Omit the images and return the remaining entries unchanged.

(Stored data)
____
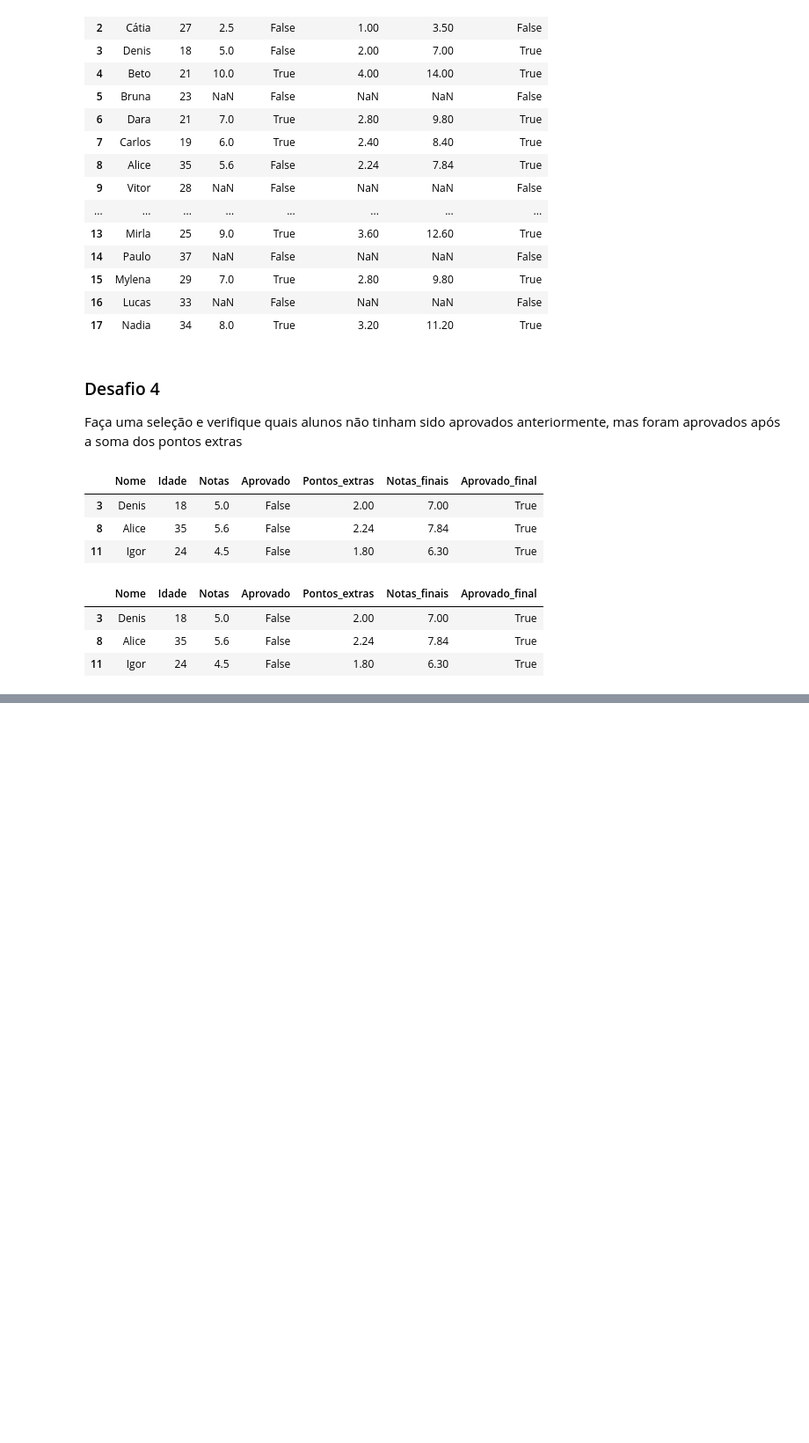
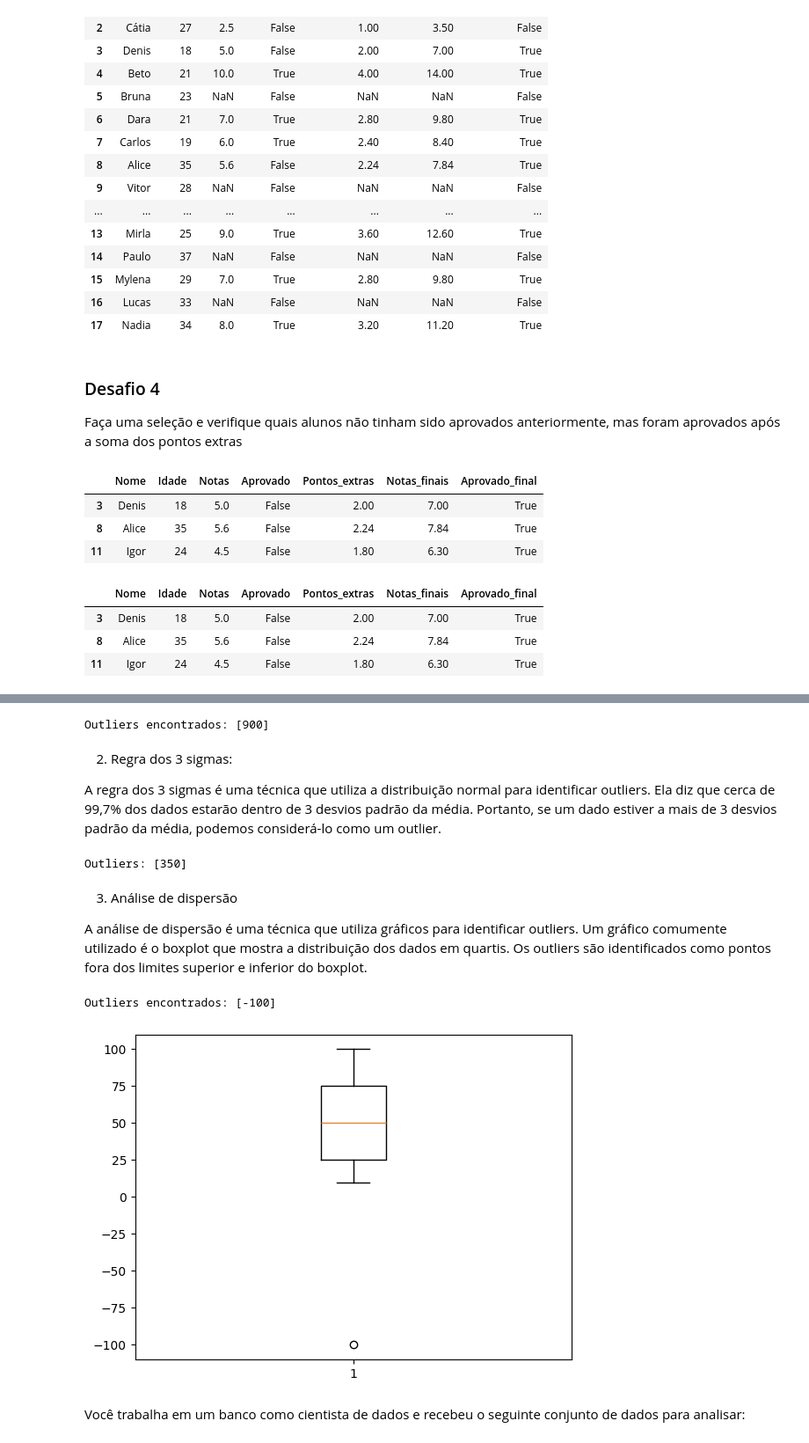
Before and after one commit to izotan/Cursos, a Jupyter notebook: Data-Science/Python/Pandas/Pandas_ETL_Completo/desafios.ipynb, the cells around one changed output, grey strips where cells are left out. Shown at 88% size. Saved outputs shown, nothing was run; the diff lists cells and outputs as text; code cells hidden in the pictures; blank space fills up the shorter version.

```diff
--- a/Data-Science/Python/Pandas/Pandas_ETL_Completo/desafios.ipynb
+++ b/Data-Science/Python/Pandas/Pandas_ETL_Completo/desafios.ipynb
@@ -518,0 +529,67 @@ dados[selecao]
+# %%
+import numpy as np
+
+# Dados de exemplo
+data = np.array([100, 900, 30, 40, 150, 50, 60, 70, 80, 90, 100, 350])
+
+# Cálculo do z-score
+z_scores = (data - np.median(data)) / np.std(data)
+
+# Limite para considerar um dado como outlier
+limite = 3
+
+# Identificação dos outliers
+outliers = data[np.abs(np.around(z_scores)) >= limite]
+
+print("Outliers encontrados:", outliers)
+# %% [output]
+Outliers encontrados: [900]
+# %% [markdown]
+2) Regra dos 3 sigmas:
+
+A regra dos 3 sigmas é uma técnica que utiliza a distribuição normal para identificar outliers. Ela diz que cerca de 99,7% dos dados estarão dentro de 3 desvios padrão da média. Portanto, se um dado estiver a mais de 3 desvios padrão da média, podemos considerá-lo como um outlier.
+# %%
+import numpy as np
+
+# Criar um array com os dados
+dados = np.array([0, 10, 12, 13, 15, 16, 18, 20, 22, 25, 30, 35, 40, 50, 350])
+
+# Calcular a média e o desvio padrão do conjunto de dados
+media = np.mean(dados)
+desvio_padrao = np.std(dados)
+
+# Definir o limite superior e inferior para identificar os outliers
+limite_superior = media + (3 * desvio_padrao)
+limite_inferior = media - (3 * desvio_padrao)
+
+# Identificar os outliers no conjunto de dados
+outliers = dados[(dados > limite_superior) | (dados < limite_inferior)]
+
+print("Outliers:", outliers)
+# %% [output]
+Outliers: [350]
+# %% [markdown]
+3) Análise de dispersão
+
+A análise de dispersão é uma técnica que utiliza gráficos para identificar outliers. Um gráfico comumente utilizado é o boxplot que mostra a distribuição dos dados em quartis. Os outliers são identificados como pontos fora dos limites superior e inferior do boxplot.
+# %%
+import matplotlib.pyplot as plt
+import numpy as np
+
+# Dados de exemplo
+data = np.array([10, 20, 30, 40, 50, 60, 70, 80, 90, 100])
+
+# Criação do boxplot
+fig, ax = plt.subplots()
+ax.boxplot(data)
+
+# Identificação dos outliers
+outliers = data[(data < np.percentile(data, 25) - (1.5 * (np.percentile(data, 75) - np.percentile(data, 25)))) |
+                (data > np.percentile(data, 75) + (1.5 * (np.percentile(data, 75) - np.percentile(data, 25))))]
+
+print("Outliers encontrados:", outliers)
+# %% [output]
+Outliers encontrados: [-100]
+[figure, added]
+# %% [markdown]
+Você trabalha em um banco como cientista de dados e recebeu o seguinte conjunto de dados para analisar:
```
Also changed, not shown: parts of 11 cells of this notebook, 2 other files.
____
• Completed task:
Before and after one commit to izotan/Cursos, a Jupyter notebook: Data-Science/Python/Pandas/Pandas_ETL_Completo/desafios.ipynb, the cells around one changed output, grey strips where cells are left out. Shown at 88% size. Saved outputs shown, nothing was run; the diff lists cells and outputs as text; code cells hidden in the pictures; blank space fills up the shorter version.

```diff
--- a/Data-Science/Python/Pandas/Pandas_ETL_Completo/desafios.ipynb
+++ b/Data-Science/Python/Pandas/Pandas_ETL_Completo/desafios.ipynb
@@ -518,0 +529,67 @@ dados[selecao]
+# %%
+import numpy as np
+
+# Dados de exemplo
+data = np.array([100, 900, 30, 40, 150, 50, 60, 70, 80, 90, 100, 350])
+
+# Cálculo do z-score
+z_scores = (data - np.median(data)) / np.std(data)
+
+# Limite para considerar um dado como outlier
+limite = 3
+
+# Identificação dos outliers
+outliers = data[np.abs(np.around(z_scores)) >= limite]
+
+print("Outliers encontrados:", outliers)
+# %% [output]
+Outliers encontrados: [900]
+# %% [markdown]
+2) Regra dos 3 sigmas:
+
+A regra dos 3 sigmas é uma técnica que utiliza a distribuição normal para identificar outliers. Ela diz que cerca de 99,7% dos dados estarão dentro de 3 desvios padrão da média. Portanto, se um dado estiver a mais de 3 desvios padrão da média, podemos considerá-lo como um outlier.
+# %%
+import numpy as np
+
+# Criar um array com os dados
+dados = np.array([0, 10, 12, 13, 15, 16, 18, 20, 22, 25, 30, 35, 40, 50, 350])
+
+# Calcular a média e o desvio padrão do conjunto de dados
+media = np.mean(dados)
+desvio_padrao = np.std(dados)
+
+# Definir o limite superior e inferior para identificar os outliers
+limite_superior = media + (3 * desvio_padrao)
+limite_inferior = media - (3 * desvio_padrao)
+
+# Identificar os outliers no conjunto de dados
+outliers = dados[(dados > limite_superior) | (dados < limite_inferior)]
+
+print("Outliers:", outliers)
+# %% [output]
+Outliers: [350]
+# %% [markdown]
+3) Análise de dispersão
+
+A análise de dispersão é uma técnica que utiliza gráficos para identificar outliers. Um gráfico comumente utilizado é o boxplot que mostra a distribuição dos dados em quartis. Os outliers são identificados como pontos fora dos limites superior e inferior do boxplot.
+# %%
+import matplotlib.pyplot as plt
+import numpy as np
+
+# Dados de exemplo
+data = np.array([10, 20, 30, 40, 50, 60, 70, 80, 90, 100])
+
+# Criação do boxplot
+fig, ax = plt.subplots()
+ax.boxplot(data)
+
+# Identificação dos outliers
+outliers = data[(data < np.percentile(data, 25) - (1.5 * (np.percentile(data, 75) - np.percentile(data, 25)))) |
+                (data > np.percentile(data, 75) + (1.5 * (np.percentile(data, 75) - np.percentile(data, 25))))]
+
+print("Outliers encontrados:", outliers)
+# %% [output]
+Outliers encontrados: [-100]
+[figure, added]
+# %% [markdown]
+Você trabalha em um banco como cientista de dados e recebeu o seguinte conjunto de dados para analisar:
```
Also changed, not shown: parts of 11 cells of this notebook, 2 other files.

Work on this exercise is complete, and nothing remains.